Though most people think cornstarch is reserved for cooking, it’s quite useful outside the kitchen.

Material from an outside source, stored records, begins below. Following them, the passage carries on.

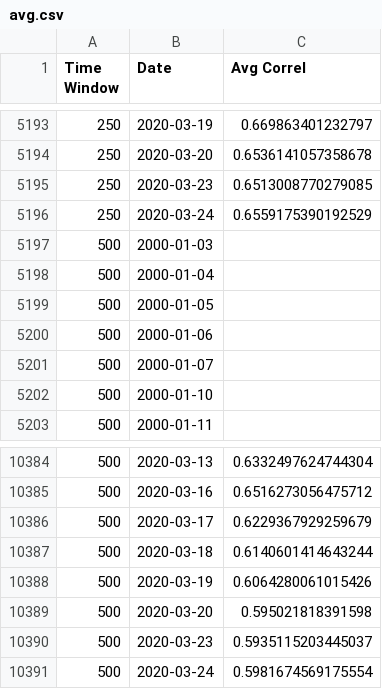
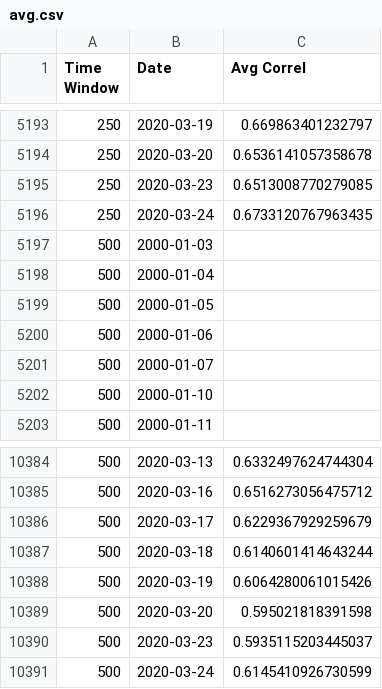
Before and after one commit to jrollus/Correlation, a CSV file: avg.csv, drawn as a sheet; only a part is shown, gaps mark what is left out.

```diff
--- a/avg.csv
+++ b/avg.csv
@@ -5195,3 +5195,3 @@ Time Window,Date,Avg Correl
 250,2020-03-23,0.6513008770279085
-250,2020-03-24,0.6559175390192529
+250,2020-03-24,0.6733120767963435
 500,2000-01-03,
@@ -10390,2 +10390,2 @@ Time Window,Date,Avg Correl
 500,2020-03-23,0.5935115203445037
-500,2020-03-24,0.5981674569175554
+500,2020-03-24,0.6145410926730599
```
Also changed, not shown: 3 other files.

Just keep in mind that many of these uses aren’t backed by scientific studies.

Here are 19 household uses for cornstarch.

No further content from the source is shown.